Within the past few years, sales and market share of the GMC Canyon and Chevy Colorado fraternal twins have taken an abrupt dive. Currently, sales of the GMC Canyon are off 28.5 percent from a year ago, while those of the Chevy Colorado are down 30.3 percent from the same time. Their market share has been swallowed by today’s two biggest players in the segment: the domestic gray-haired Ford Ranger and the 100,000 unit-per-year juggernaut that is the Toyota Tacoma.
As it stands right now, Ford looks to do away with the storied Ranger and the Tacoma seems to be too large and expensive for the segment, even though it’s selling in good quantities. Interestingly, even full-size pickups have taken a share of the midsize and compact segments due to the proximity in price of a decently-contended mid-size pick-up compared to a base full-size half-ton. In fact, just 87,985 small and mid-level trucks have been sold in 2010 as of April. Current market conditions offer a perfect opportunity for a brand such as Chevy and/or GMC to enter the fray and change the game with a standout offering.

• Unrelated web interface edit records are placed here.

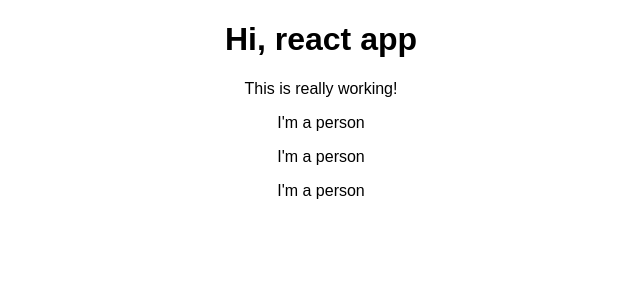
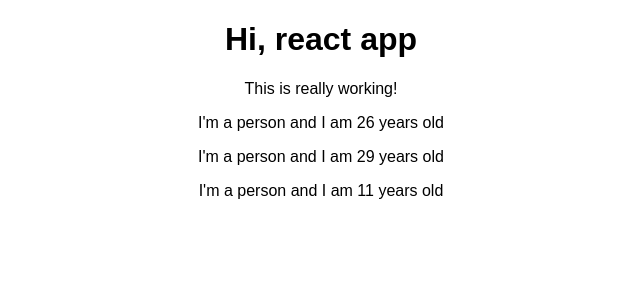
Before and after one commit to 1kevinson/react-complete-guide, a React (Create React App) app in the folder react-complete-guide/: page / in a window 1280 px wide. Shown: the top 300 px of the page, without its empty margins (319-959 px from the left). Built offline with nearby package versions, Linux system fonts and the light colour scheme.

Commit message:
[Base features and syntax](<dynamic>): Outputting Dynamic Content

```diff
--- a/react-complete-guide/src/Person/Person.js
+++ b/react-complete-guide/src/Person/Person.js
@@ -1,7 +1,9 @@
 import React from "react";
 
 const person = () => {
-  return <p>I'm a person</p>;
+  return (
+    <p>I'm a person and I am {Math.floor(Math.random() * 30)} years old</p>
+  );
 };
 
 export default person;
```
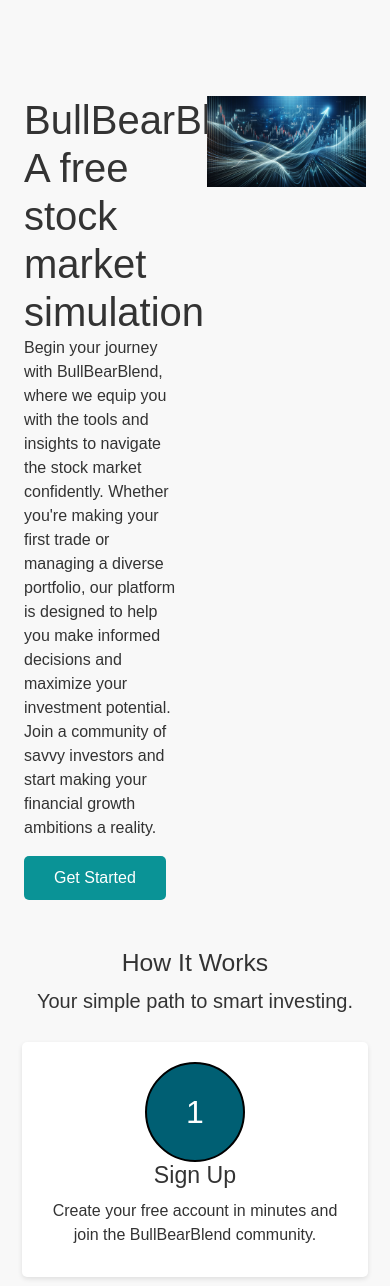
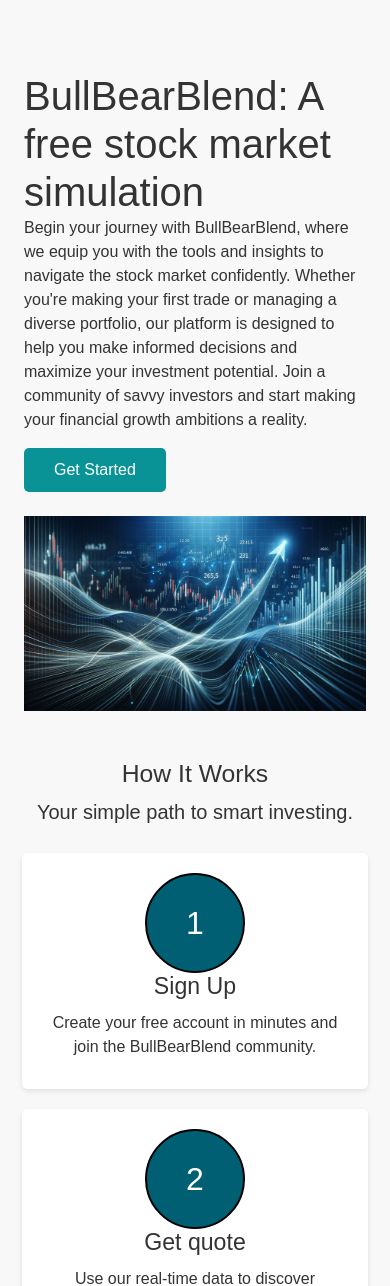
Before and after one commit to andrewadi24/finance, a Flask app: page / in a window 390 px wide. Shown: the part 78-1364 px from the top of the page. Run offline with Flask 3, Linux system fonts and the light colour scheme; some libraries are stand-ins or nearby versions.

Commit message:
updated responsive design

```diff
--- a/templates/home.html
+++ b/templates/home.html
@@ -5,9 +5,9 @@
 {% endblock %}
 
 {% block main %}
-<div class="hero container pt-5 pb-5">
+<div class="hero container pb-5">
     <div class="row">
-        <div class="col-6">
+        <div class="col-12 col-lg-6 mt-4">
             <h1>BullBearBlend: A free stock market simulation</h1>
             <p>Begin your journey with BullBearBlend, where we equip you with the tools and insights to navigate the
                 stock market confidently. Whether you're making your first trade or managing a diverse portfolio, our
@@ -15,7 +15,7 @@
                 community of savvy investors and start making your financial growth ambitions a reality.</p>
             <a href="/register" class="cta-button">Get Started</a>
         </div>
-        <div class="col-6">
+        <div class="col-12 col-lg-6 mt-4">
             <img src="/static/hero.png" class="w-100"></img>
         </div>
     </div>
```
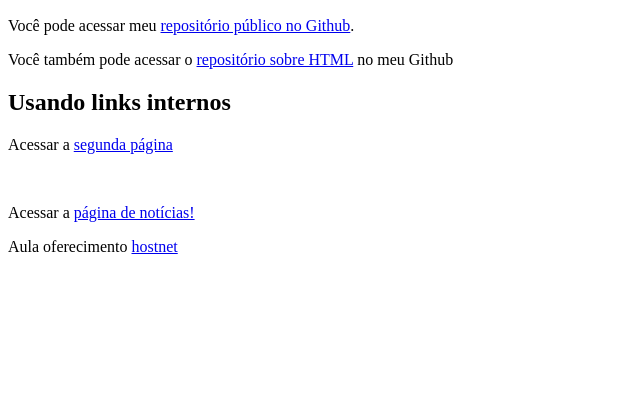
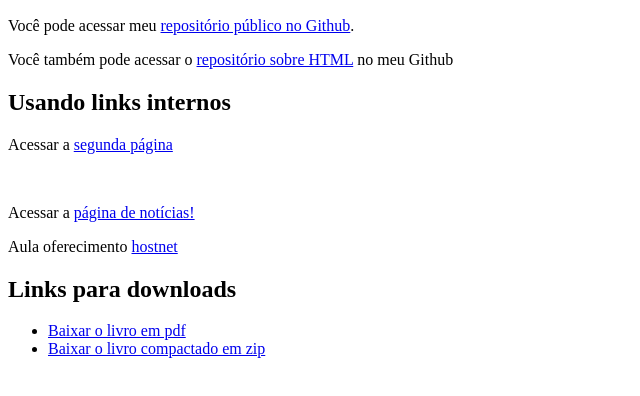
Before and after one commit to lucaslimafernandes/HTML_CSS, a plain HTML site: page mod1/ex010/index.html in a window 1280 px wide. Shown: the part 110-506 px from the top of the page, without its empty margins (0-640 px from the left). Drawn offline with Linux system fonts and the light colour scheme.

Commit message:
Aula 30 OK

```diff
--- a/mod1/ex010/index.html
+++ b/mod1/ex010/index.html
@@ -8,13 +8,21 @@
 </head>
 <body>
     <h1>Links</h1>
+
     <h2>Usando links externos</h2>
     <p>Você pode acessar meu <a href="https://github.com/lucaslimafernandes">repositório público no Github</a>.</p>
     <p>Você também pode acessar o <a href="https://github.com/lucaslimafernandes/HTML_CSS" target="_blank" rel="external">repositório sobre HTML</a> no meu Github</p>
+
     <h2>Usando links internos</h2>
     <p>Acessar a <a href="page2.html" rel="next">segunda página</a></p>
     <br>
     <p>Acessar a <a href="noticias/page3.html" rel="next" target="_self">página de notícias!</a></p>
     <p>Aula oferecimento <a href="https://www.hostnet.com.br" rel="nofollow">hostnet</a></p>
+
+    <h2>Links para downloads</h2>
+    <ul>
+        <li><a href="livro/meulivro.pdf" download="meulivro.pdf" type="application/pdf">Baixar o livro em pdf</a></li>
+        <li><a href="livro/meulivro.zip" download="=meulivro.zip" type="application/zip">Baixar o livro compactado em zip</a></li>
+    </ul>
 </body>
 </html>
```
Also changed, not shown: 4 other files.
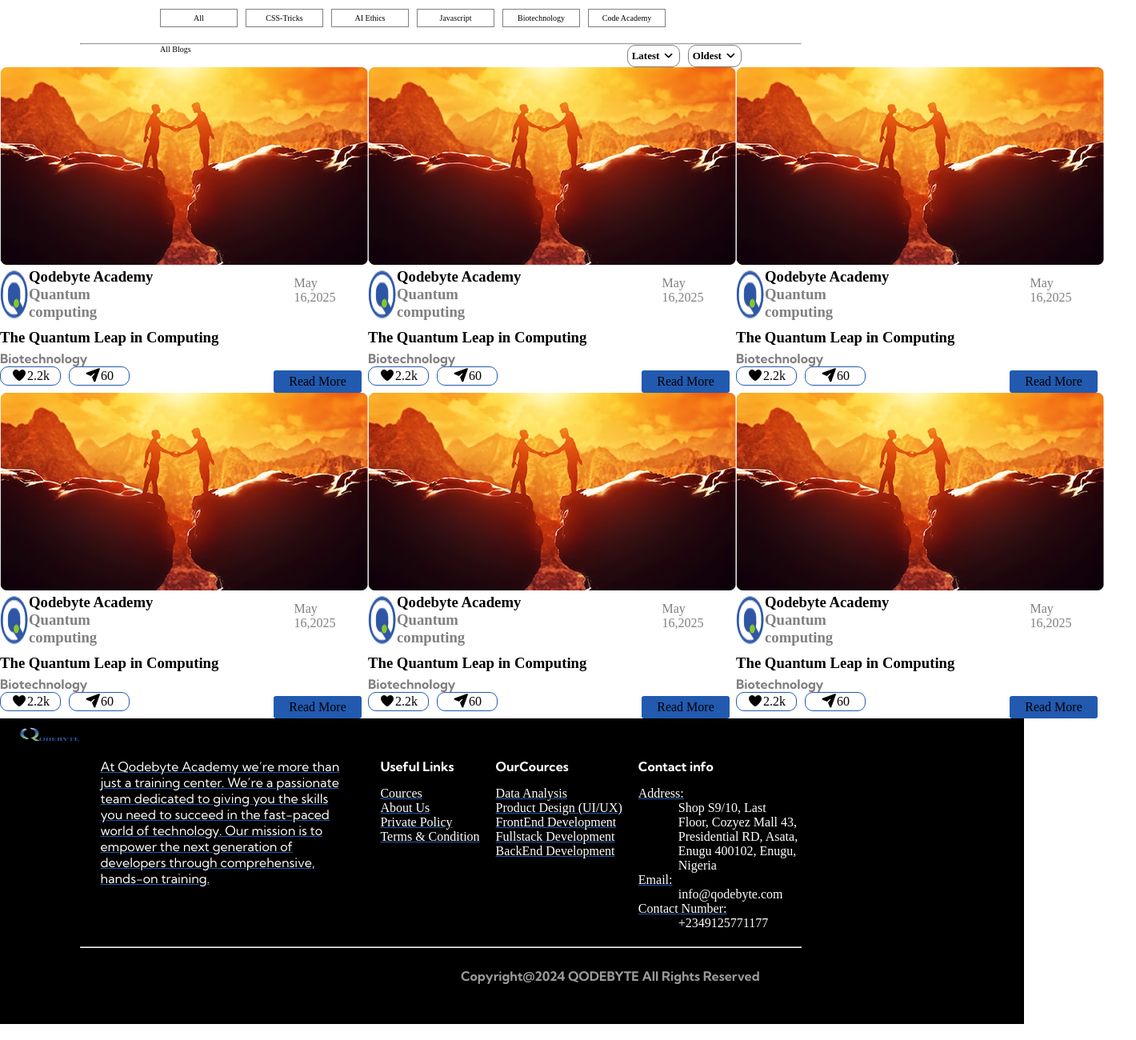
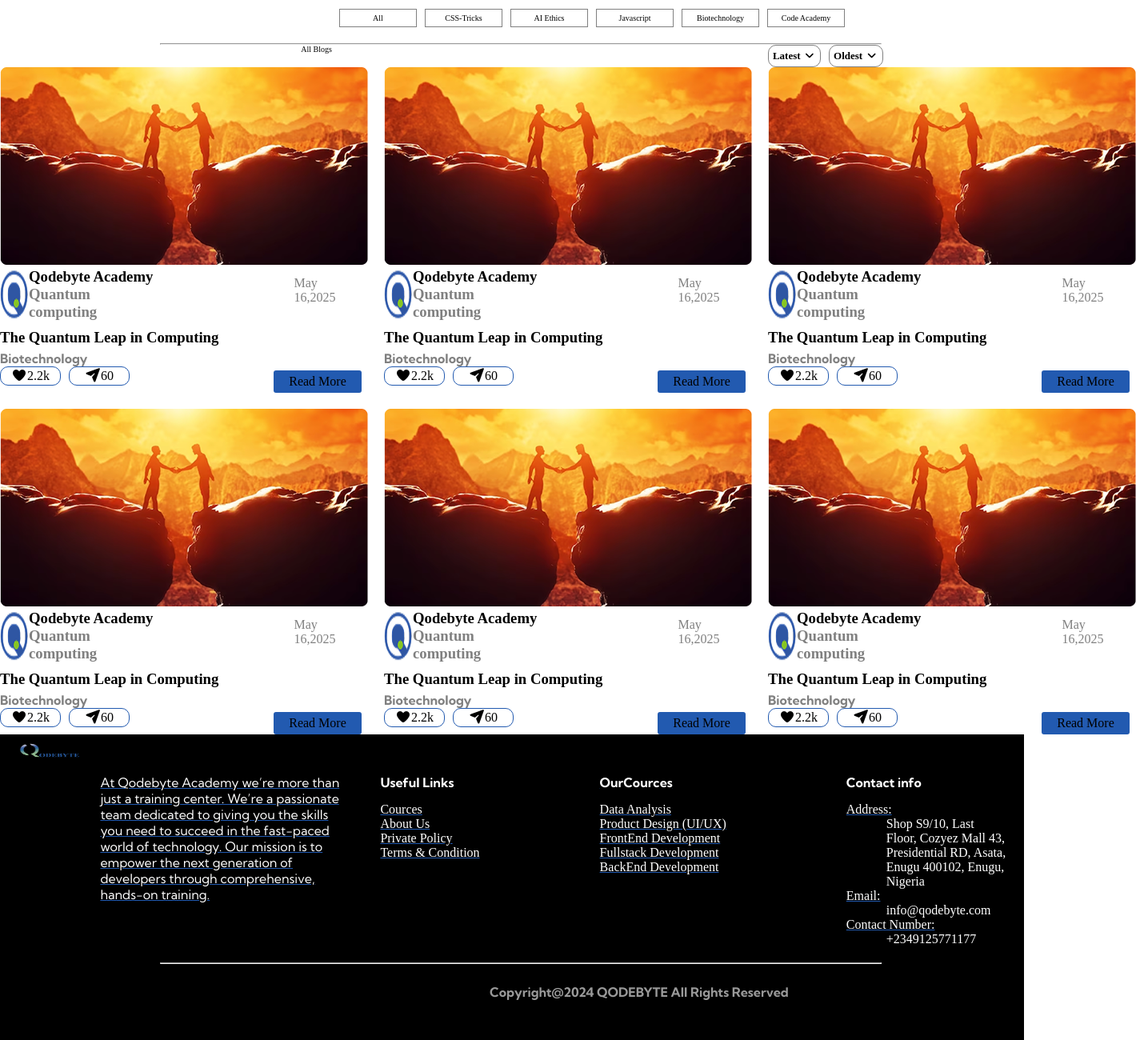
Before and after one commit to EnehGodswill/blog, a plain HTML site: page index.html in a window 1280 px wide. Shown: the part 428-1728 px from the top of the page at 80% size, 1420 px wide, since content can reach past the window. Drawn offline with Linux system fonts and the light colour scheme.

Commit message:
another part

```diff
--- a/index.html
+++ b/index.html
@@ -21,7 +21,7 @@
    </nav>
 
    <h4>Blogs</h4>
-   <span>
+   <span id="beautiful">
     <div>
         <h5 id="Most">Most Recent</h5>
         <h6 id="May">May 16 2025</h6>
@@ -267,11 +267,12 @@ Contact Number: </p>
 +2349125771177</p>
         </div>
     </div>
+
+   <div id="sisesther">
     <hr>
-
     <h4 id="chuks">Copyright@2024 QODEBYTE All Rights Reserved</h4>
     </div>
-
+    </div>
 
 </body>
 </html>
--- a/style.css
+++ b/style.css
@@ -553,7 +553,7 @@ margin-left: 50px;
     margin-left: 50px;
     display: flex;
     margin-top: 25px;
-    gap: 20px;
+    gap: 150px;
 }
 #godswill{
 margin-bottom: 15px;
@@ -584,4 +584,28 @@ hr{
 #grid-container{
     display: grid;
     grid-template-columns: repeat(3,1fr);
+    gap: 20px;
 }
+#beautiful{
+    display: flex;
+    justify-content: center;
+}
+#secondstage{
+    display: flex;
+    justify-content: center;
+}
+#thirdstage{
+    display: flex;
+    justify-content: center;
+}
+hr{
+    margin-left: 200px;
+
+}
+#sisesther{
+    background-color: black;
+}
+#chuks{
+    display: flex;
+    justify-content: center;
+}
```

A few items that will make GM’s future midsize truck endeavor a success include a fuel economy that’s superior to and a sticker price that’s significantly less than its full-size offerings. Oh, and the North American version is also said to be different than the next-generation Colorado that will be built in Thailand and sold globally (save for North America). This makes us wonder whether the new small pickups will be truck- or car-based. In this case, it looks like only time will tell.